I saw Christian White speak at the Sydney BAD Crime Writers Festival in late 2019 after his debut book, The Nowhere Child was well received by critics and readers alike (not that I’m implying there’s no overlap between the two!). After hearing him talk about the appearance of snakes in the book I gave it a miss (as I’m quite phobic) but very much enjoyed his twisty second book, The Wife and the Widow.
It was only when I started reading promotional material for his latest release, Wild Place, that I discovered White also created the Netflix TV series Clickbait.
‘Does his creativity know no bounds?’ I wondered. I’m tempted to suggest he’s taken more than his fair share and others (*points at self*) would like to borrow some. Please and thank you.Wild Place
by Christian White
Published by Affirm Press
Source: Affirm Press
Genres: Crime Fiction, Thriller / Suspense
In the summer of 1989, a local teen goes missing from the idyllic suburb of Camp Hill in Australia. As rumours of Satanic rituals swirl, schoolteacher Tom Witter becomes convinced he holds the key to the disappearance. When the police won't listen, he takes matters into his own hands with the help of the missing girl's father and a local neighbourhood watch group.
But as dark secrets are revealed and consequences to past actions are faced, Tom learns that the only way out of the darkness is to walk deeper into it.
Tom’s obsession with the case means he’s an obvious suspect however he’s our primary narrator and there’s no indication he’s being dishonest as he tries to learn more about Tracie’s disappearance. There is however a whiff of something – the way he keeps remembering her gushing approach to him at the end of the school year… a sense of foreboding perhaps.
The police are fairly sure Tracie’s just run away (as there’s reference to her packing some clothes) but we also learn she believed she was being followed in the lead up to her disappearance.
I was at Uni at the time and I can’t remember whether concern about satanism was in fact a big deal in the late 1980s though perhaps it reflected the arrival of the era of goth-like dressers. From memory we called them ‘swampies’ but I can’t recall thinking they were devil worshippers. (It was more about superficial stuff like their taste in music and clothes and their hairstyles!)
Which of course could be the case here in Camp Hill. And at the heart of this novel is the question of whether there are sinister and macabre factors at play, or if something far more mundane behind Tracie’s disappearance.
White creates a great sense of place here. Not just in the desolate and eerie Wild Place but also in the suburban neighbourhood setting and I certainly was drawn into the politics and idiosyncrasies of the close-knit community.

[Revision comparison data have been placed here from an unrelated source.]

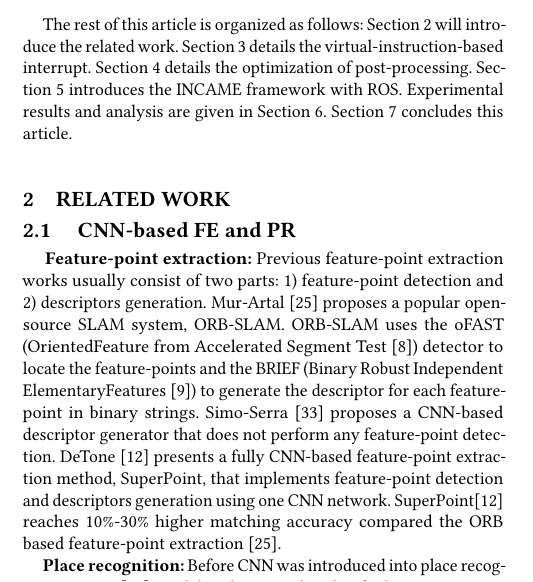
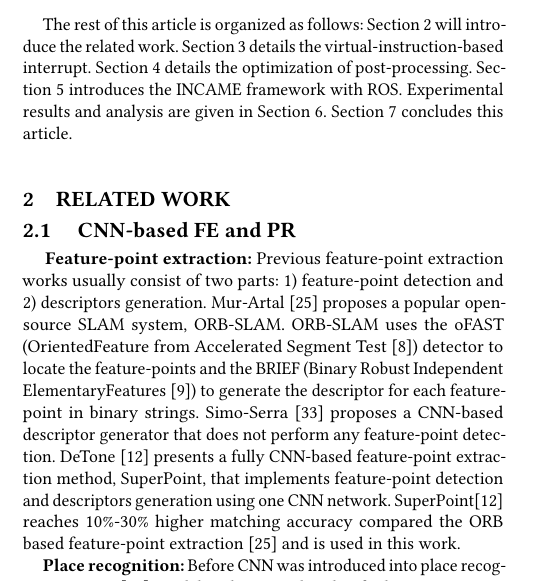
Before and after one commit to sycomix/Interrupt_CNN_FPGA2020, a LaTeX paper (root.tex, which reads src/relate.tex): part of one column of page 2 of 11, cut so that both start at the same text. Compiled offline with pdfLaTeX.

Commit message:
xzl20190905

```diff
--- a/src/relate.tex
+++ b/src/relate.tex
@@ -15,7 +15,7 @@
 \textbf{\quad \ Feature-point extraction:} Previous feature-point extraction works usually consist of two parts: 1) feature-point detection and 2) descriptors generation.
 Mur-Artal \cite{Mur-Artal:2017281} proposes a popular open-source SLAM system, ORB-SLAM. ORB-SLAM uses the oFAST (OrientedFeature from Accelerated Segment Test \cite{biadgie2014feature}) detector to locate the feature-points and the BRIEF (Binary Robust Independent ElementaryFeatures \cite{calonder2010brief}) to generate the descriptor for each feature-point in binary strings.
 Simo-Serra \cite{simo2015discriminative} proposes a CNN-based descriptor generator that does not perform any feature-point detection.
-DeTone \cite{detone2018superpoint} presents a fully CNN-based feature-point extraction method, SuperPoint, that implements feature-point detection and descriptors generation using one CNN network. SuperPoint\cite{detone2018superpoint} reaches 10\%-30\% higher matching accuracy compared the ORB based feature-point extraction \cite{Mur-Artal:2017281}.
+DeTone \cite{detone2018superpoint} presents a fully CNN-based feature-point extraction method, SuperPoint, that implements feature-point detection and descriptors generation using one CNN network. SuperPoint\cite{detone2018superpoint} reaches 10\%-30\% higher matching accuracy compared the ORB based feature-point extraction \cite{Mur-Artal:2017281} and is used in this work.
 
 \textbf{Place recognition:} Before CNN was introduced into place recognition, BoW \cite{small_1} models relying on handcrafted representation attract most of the attention. The accuracy of BoW-based methods is strongly influenced by the size of codebooks. Larger codebooks(~1M) \cite{large_1, large_2} can compete with CNN-based methods in accuracy, but they take up huge storage and communication resources. Smaller codebooks\cite{small_1, small_2} require less space but get worse results. In contrast to traditional methods, CNN-based methods not only perform well but also generate compact features. GeM \cite{radenovic2018fine} outperforms other state-of-art CNN-based place recognition methods like NetVLAD \cite{arandjelovic2016netvlad} and is used in this work.
 
```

There were a couple of confusing elements for me – and it’s likely that I missed something rather than them actually being gaps. The police for example are sure Tracie’s run away because clothes are missing, but I can’t recall reference to that later… her having clothes with her. Similarly I couldn’t quite get some of the timelines right in my mind when we learn more about Tom’s son Marty and his fallout with best friend and neighbour Sean (the accused devil-worshipper) and an obsession that continued into the present day.
And finally there’s some emphasis on the reasons for Tracie’s parents’ separation but I wasn’t sure this was pursued as I expected it would be.
That aside, this was well-paced and there are some fabulous twists at the end – most of which I did not see coming – and of course just when readers think the story of Tracie’s disappearance is closed, White drops another surprise in at the very end.
Wild Place by Christian White will be published in Australia by Affirm Press and now available.
I won an advance copy of this book from the publisher for review purposes.